Newsletter

News and expert analysis straight to your inbox

Sign up

Comments

There are 8 comments at the moment, we would love to hear your opinion too.

  1. This heading is pure click-bait and misleading.

  2. @scrapheap: I see your point but I guessed immediately they were talking about Aviva’s marvellous new policy that somehow managed to include critical illness although they refused to say where they’d found a loophole in HMRC rules. (Answer: they hadn’t.)

    So much for “confirmed by external QC opinion”. Turns out that it’s HMRC who decide what the rules are, not QC.

  3. …until there is a test case. At which point is the legal system which will determine whether HMRC’s interpretation of legislation is correct…
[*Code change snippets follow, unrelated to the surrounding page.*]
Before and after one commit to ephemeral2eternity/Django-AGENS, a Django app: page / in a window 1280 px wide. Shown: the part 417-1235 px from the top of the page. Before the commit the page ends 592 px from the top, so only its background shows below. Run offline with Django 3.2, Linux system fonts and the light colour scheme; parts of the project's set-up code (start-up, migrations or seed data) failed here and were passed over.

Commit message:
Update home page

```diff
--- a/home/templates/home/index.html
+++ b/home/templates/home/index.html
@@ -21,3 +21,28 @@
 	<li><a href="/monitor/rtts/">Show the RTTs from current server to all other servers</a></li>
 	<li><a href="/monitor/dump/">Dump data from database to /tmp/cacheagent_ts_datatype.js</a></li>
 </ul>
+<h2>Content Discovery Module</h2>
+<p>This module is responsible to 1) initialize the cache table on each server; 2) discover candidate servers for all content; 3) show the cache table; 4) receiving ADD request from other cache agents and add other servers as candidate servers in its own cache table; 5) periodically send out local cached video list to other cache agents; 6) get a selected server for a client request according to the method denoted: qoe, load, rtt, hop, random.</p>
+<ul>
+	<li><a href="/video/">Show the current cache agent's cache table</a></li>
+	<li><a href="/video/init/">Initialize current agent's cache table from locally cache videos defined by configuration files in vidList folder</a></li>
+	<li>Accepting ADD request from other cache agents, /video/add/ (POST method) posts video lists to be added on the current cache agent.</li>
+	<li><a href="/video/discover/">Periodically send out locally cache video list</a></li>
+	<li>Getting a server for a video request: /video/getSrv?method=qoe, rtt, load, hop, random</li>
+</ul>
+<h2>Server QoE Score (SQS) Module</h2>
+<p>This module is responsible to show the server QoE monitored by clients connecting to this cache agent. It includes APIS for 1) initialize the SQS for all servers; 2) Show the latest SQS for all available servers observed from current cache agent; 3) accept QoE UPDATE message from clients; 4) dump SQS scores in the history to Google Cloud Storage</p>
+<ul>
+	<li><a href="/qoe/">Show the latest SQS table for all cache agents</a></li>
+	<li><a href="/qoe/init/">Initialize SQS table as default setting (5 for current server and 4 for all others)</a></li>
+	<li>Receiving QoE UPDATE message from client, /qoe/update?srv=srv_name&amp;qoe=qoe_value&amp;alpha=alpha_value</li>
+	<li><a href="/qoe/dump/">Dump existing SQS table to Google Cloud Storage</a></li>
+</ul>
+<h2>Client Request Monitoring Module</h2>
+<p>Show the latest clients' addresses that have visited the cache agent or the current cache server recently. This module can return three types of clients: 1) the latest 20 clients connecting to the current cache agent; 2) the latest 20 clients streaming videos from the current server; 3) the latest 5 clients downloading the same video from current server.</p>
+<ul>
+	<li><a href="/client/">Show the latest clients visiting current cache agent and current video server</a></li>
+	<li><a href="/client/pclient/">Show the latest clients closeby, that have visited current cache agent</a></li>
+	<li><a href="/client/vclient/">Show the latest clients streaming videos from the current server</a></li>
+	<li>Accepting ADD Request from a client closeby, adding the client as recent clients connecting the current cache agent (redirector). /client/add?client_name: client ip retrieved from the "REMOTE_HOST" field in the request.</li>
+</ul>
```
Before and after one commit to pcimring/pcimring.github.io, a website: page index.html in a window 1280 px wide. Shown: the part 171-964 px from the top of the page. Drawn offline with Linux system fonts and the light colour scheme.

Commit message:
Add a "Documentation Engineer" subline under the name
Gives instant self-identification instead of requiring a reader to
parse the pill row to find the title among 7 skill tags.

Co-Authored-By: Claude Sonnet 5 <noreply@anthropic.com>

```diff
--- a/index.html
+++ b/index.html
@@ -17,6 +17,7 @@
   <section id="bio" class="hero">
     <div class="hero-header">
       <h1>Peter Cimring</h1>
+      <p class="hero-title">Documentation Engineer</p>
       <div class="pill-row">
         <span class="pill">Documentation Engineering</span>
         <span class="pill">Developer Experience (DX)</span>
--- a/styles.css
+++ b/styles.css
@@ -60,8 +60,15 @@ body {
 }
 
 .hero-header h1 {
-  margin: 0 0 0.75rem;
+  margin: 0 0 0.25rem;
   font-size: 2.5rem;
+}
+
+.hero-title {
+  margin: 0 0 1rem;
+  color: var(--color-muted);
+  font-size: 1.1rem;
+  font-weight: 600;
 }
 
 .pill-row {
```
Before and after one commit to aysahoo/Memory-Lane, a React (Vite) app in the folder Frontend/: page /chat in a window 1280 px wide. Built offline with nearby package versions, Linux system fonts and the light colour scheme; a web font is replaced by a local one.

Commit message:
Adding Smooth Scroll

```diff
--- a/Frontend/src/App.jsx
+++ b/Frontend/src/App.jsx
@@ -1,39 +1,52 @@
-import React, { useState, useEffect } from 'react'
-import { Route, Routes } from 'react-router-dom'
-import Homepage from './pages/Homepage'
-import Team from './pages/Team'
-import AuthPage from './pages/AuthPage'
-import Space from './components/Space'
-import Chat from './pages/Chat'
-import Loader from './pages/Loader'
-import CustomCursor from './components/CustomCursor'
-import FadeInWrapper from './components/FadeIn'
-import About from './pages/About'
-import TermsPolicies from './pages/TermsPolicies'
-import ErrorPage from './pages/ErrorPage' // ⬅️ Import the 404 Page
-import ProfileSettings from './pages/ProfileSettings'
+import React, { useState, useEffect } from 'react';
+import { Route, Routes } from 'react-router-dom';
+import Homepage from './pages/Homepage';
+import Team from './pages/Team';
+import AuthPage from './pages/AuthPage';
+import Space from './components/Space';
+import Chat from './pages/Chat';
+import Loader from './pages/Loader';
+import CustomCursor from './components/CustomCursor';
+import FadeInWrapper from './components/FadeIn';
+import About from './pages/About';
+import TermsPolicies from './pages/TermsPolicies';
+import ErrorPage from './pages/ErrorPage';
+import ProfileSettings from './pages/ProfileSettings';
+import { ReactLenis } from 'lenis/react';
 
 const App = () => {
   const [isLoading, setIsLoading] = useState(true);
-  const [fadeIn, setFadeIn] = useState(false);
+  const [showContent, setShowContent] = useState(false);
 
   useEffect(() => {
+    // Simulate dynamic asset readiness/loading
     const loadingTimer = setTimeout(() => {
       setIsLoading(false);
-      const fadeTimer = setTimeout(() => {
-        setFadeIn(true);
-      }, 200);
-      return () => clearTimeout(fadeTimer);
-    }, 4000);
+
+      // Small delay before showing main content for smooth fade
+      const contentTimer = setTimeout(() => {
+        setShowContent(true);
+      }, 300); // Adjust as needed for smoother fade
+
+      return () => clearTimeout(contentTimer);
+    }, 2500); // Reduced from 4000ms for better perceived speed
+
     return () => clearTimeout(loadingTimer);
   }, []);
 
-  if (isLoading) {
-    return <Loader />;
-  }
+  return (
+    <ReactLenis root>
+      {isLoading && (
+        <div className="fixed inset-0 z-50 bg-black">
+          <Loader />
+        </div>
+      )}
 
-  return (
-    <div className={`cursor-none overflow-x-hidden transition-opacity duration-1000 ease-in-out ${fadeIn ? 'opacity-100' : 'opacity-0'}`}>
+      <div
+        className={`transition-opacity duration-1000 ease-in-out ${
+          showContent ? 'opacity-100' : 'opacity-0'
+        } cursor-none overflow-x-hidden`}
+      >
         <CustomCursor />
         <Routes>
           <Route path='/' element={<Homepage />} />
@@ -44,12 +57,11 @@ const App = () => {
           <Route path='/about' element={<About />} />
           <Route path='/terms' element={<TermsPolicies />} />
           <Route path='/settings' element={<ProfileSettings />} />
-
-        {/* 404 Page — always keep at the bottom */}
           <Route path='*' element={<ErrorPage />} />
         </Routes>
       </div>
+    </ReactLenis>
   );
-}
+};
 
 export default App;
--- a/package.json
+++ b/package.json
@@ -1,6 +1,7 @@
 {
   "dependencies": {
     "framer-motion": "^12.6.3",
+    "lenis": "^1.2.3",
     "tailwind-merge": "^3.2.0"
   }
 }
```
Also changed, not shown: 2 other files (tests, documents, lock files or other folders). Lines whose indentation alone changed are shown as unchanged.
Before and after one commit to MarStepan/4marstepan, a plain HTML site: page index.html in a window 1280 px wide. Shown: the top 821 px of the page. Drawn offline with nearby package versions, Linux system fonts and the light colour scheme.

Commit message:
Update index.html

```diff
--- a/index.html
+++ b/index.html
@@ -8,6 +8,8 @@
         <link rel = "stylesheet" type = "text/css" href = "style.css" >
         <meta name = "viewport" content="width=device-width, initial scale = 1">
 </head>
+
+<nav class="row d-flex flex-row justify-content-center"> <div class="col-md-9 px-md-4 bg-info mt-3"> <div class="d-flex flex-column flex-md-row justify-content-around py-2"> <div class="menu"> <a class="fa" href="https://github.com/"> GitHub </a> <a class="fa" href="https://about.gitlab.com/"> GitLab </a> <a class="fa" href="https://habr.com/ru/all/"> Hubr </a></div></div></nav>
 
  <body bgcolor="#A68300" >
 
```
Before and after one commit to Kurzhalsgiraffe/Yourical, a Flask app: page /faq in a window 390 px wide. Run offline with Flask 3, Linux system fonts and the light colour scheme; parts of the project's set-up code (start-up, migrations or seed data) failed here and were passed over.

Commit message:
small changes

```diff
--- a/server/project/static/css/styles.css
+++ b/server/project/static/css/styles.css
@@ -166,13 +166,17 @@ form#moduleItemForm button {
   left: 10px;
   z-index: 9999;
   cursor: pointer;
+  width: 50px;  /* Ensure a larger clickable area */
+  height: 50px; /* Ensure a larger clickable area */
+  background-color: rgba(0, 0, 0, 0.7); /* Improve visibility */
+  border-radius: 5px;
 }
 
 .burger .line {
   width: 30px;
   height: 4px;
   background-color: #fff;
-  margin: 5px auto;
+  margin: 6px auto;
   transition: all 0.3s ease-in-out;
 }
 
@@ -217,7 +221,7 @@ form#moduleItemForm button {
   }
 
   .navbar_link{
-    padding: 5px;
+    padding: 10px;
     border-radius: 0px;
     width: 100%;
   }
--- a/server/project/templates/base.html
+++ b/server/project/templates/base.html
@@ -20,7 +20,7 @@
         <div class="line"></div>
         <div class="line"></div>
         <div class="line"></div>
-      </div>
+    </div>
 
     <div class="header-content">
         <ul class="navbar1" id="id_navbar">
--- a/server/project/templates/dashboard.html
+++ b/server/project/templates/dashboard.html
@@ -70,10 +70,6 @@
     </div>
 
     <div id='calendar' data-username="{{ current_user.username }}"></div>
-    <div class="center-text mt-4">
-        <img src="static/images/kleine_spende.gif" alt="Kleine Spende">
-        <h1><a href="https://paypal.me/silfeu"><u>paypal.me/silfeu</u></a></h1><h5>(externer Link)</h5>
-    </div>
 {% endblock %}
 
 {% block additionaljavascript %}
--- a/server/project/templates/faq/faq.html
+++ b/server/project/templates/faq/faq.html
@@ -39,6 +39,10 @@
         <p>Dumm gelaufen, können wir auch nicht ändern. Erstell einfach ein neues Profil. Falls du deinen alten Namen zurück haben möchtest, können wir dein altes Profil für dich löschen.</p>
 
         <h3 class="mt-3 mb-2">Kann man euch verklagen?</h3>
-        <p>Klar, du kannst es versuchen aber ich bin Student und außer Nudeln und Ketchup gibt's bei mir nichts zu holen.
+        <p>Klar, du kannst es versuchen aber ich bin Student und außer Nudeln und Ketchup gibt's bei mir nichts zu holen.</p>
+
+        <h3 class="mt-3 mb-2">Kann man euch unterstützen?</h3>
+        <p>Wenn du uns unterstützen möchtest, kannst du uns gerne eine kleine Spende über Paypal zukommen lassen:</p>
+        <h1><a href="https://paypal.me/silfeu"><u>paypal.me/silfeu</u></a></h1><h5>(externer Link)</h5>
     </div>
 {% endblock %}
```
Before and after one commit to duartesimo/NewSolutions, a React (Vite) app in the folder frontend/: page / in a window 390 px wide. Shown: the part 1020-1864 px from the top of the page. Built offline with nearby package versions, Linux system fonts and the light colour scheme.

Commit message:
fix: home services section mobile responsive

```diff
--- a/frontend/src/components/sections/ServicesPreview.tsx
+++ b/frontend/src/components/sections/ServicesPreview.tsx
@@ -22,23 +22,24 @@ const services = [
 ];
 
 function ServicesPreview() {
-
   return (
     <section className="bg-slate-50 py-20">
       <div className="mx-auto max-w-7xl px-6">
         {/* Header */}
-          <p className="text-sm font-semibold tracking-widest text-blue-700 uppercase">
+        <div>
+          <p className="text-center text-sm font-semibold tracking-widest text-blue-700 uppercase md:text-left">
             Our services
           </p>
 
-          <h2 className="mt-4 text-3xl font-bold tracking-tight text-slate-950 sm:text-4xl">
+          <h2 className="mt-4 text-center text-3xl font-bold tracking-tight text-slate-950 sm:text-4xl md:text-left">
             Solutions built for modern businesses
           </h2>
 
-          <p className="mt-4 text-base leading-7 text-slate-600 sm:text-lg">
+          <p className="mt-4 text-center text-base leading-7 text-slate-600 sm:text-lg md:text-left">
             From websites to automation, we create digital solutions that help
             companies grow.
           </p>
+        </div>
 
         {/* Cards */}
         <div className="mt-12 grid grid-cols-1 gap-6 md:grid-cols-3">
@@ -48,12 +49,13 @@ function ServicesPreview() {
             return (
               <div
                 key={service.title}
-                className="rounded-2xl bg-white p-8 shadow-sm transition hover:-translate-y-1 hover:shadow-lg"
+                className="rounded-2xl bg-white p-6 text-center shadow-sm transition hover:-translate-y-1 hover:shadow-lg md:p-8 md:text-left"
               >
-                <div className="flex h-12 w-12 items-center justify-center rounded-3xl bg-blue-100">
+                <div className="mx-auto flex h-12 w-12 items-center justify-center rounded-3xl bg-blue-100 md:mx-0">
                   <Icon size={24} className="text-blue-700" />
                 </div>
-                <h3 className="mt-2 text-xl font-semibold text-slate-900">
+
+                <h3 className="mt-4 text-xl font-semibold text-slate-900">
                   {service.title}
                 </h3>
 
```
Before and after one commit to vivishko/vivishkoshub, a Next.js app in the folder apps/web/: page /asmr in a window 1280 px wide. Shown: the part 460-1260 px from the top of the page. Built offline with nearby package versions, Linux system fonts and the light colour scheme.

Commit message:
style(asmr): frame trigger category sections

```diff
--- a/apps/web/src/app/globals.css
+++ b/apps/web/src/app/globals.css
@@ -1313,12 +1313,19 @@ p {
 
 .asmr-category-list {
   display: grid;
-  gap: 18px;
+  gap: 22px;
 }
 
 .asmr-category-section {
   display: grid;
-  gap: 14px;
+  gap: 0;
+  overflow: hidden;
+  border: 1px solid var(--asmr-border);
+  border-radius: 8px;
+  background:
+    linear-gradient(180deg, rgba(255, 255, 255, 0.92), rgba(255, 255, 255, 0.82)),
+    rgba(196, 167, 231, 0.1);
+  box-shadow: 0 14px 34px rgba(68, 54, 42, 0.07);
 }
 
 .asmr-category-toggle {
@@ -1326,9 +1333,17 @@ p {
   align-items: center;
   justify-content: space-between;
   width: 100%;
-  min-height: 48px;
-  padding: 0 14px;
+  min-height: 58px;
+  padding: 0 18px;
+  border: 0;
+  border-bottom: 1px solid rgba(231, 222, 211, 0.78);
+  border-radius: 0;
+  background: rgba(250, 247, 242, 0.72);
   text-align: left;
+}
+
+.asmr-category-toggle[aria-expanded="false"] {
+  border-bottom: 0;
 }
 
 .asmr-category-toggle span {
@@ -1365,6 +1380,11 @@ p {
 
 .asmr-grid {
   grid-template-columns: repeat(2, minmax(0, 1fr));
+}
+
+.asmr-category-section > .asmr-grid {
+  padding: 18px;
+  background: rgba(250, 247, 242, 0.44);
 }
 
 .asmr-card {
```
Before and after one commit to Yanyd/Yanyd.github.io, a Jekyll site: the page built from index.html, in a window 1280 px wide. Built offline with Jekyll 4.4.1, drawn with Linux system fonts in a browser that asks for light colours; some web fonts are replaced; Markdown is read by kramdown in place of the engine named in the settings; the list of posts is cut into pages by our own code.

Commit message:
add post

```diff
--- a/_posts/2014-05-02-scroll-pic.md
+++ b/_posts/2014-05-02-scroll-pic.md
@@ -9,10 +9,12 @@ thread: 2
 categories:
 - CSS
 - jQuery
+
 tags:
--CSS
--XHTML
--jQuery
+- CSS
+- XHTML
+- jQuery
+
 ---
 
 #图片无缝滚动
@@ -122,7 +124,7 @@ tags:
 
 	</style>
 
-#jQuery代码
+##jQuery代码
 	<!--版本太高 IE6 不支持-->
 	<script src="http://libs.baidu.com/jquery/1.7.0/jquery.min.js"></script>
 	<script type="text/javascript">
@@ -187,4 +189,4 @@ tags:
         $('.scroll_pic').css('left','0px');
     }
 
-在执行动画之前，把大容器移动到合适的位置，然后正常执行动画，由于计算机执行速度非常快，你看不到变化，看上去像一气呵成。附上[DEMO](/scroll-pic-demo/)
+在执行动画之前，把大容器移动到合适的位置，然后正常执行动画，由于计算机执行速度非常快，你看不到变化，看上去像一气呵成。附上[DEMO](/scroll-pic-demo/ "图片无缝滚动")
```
    …because HMRC are never wrong and have never lost a case, have they?

  4. “HMRC challenges tax status of relevant life plans” this title is misleading. It should state HMRC challenges tax status of Aviva’s relevant life plan with Critical illness. Does this mean Aviva got it wrong and that the QC opinion is a waste of time?

    So what HMRC are saying is that the policy only works if the employee is intending to retire or retires when making the claim. So if employee recovers and goes back to work, what then? Must a certain period lapse? Still not totally clear..

  5. Too clever by half, it was only ever meant to keep life cover out of the Lifetime Allowance calculation.

  6. Can someone tell me where I can read “HMRC’s letter in full”? Or so I have to rely on what I assume is Vitality’s “summary of HMRC’s decision”?

  7. Aviva’s high premiums make this largely irrelevent anyway. With a recent protection case for a business-owner I compared ‘standard’ Life + CIC (from a Scottish insurer) with Aviva’s RLP + CIC, and found the latter to be only about 10% cheaper once one had factored-in the tax treatment into calculating the effective monthly cost.

    A 10% saving is hardly worth it – especially if there is a question-mark over the validity of the policy.

Leave a comment